**THE TASK:** Nothing but the text of the listing, repeated exactly, belongs in the answer; leave the images out.
================
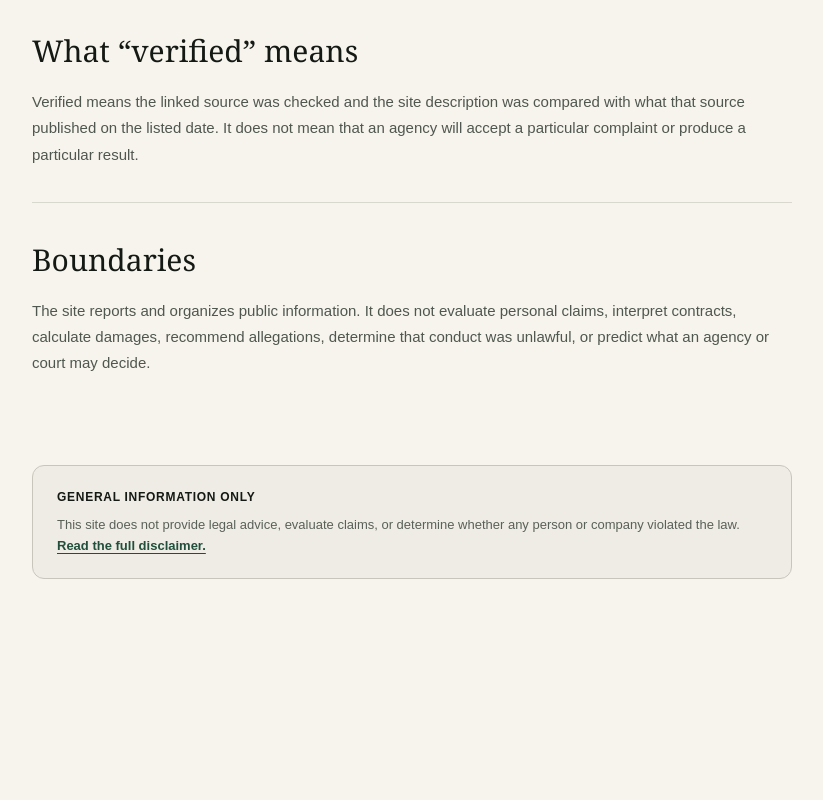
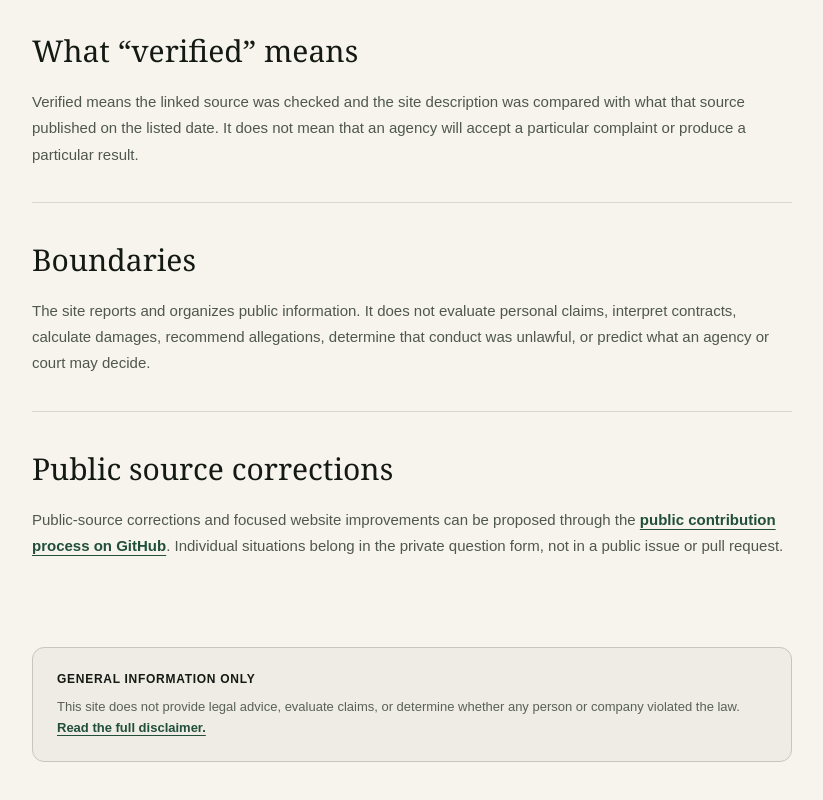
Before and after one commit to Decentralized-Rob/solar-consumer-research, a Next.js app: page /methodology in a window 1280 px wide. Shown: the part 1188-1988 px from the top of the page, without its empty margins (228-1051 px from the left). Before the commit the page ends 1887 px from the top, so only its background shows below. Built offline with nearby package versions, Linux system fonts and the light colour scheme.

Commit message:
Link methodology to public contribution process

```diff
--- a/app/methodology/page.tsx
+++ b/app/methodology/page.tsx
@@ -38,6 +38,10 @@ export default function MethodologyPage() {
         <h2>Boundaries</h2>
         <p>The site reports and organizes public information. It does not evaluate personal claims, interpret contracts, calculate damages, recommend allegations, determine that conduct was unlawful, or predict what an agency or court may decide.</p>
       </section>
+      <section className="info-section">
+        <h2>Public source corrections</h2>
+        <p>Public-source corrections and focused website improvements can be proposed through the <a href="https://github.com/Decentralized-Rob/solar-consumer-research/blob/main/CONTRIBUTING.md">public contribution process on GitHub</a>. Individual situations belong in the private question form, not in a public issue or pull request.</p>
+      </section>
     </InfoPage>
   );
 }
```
================
**TASK SOLUTION:**
Before and after one commit to Decentralized-Rob/solar-consumer-research, a Next.js app: page /methodology in a window 1280 px wide. Shown: the part 1188-1988 px from the top of the page, without its empty margins (228-1051 px from the left). Before the commit the page ends 1887 px from the top, so only its background shows below. Built offline with nearby package versions, Linux system fonts and the light colour scheme.

Commit message:
Link methodology to public contribution process

```diff
--- a/app/methodology/page.tsx
+++ b/app/methodology/page.tsx
@@ -38,6 +38,10 @@ export default function MethodologyPage() {
         <h2>Boundaries</h2>
         <p>The site reports and organizes public information. It does not evaluate personal claims, interpret contracts, calculate damages, recommend allegations, determine that conduct was unlawful, or predict what an agency or court may decide.</p>
       </section>
+      <section className="info-section">
+        <h2>Public source corrections</h2>
+        <p>Public-source corrections and focused website improvements can be proposed through the <a href="https://github.com/Decentralized-Rob/solar-consumer-research/blob/main/CONTRIBUTING.md">public contribution process on GitHub</a>. Individual situations belong in the private question form, not in a public issue or pull request.</p>
+      </section>
     </InfoPage>
   );
 }
```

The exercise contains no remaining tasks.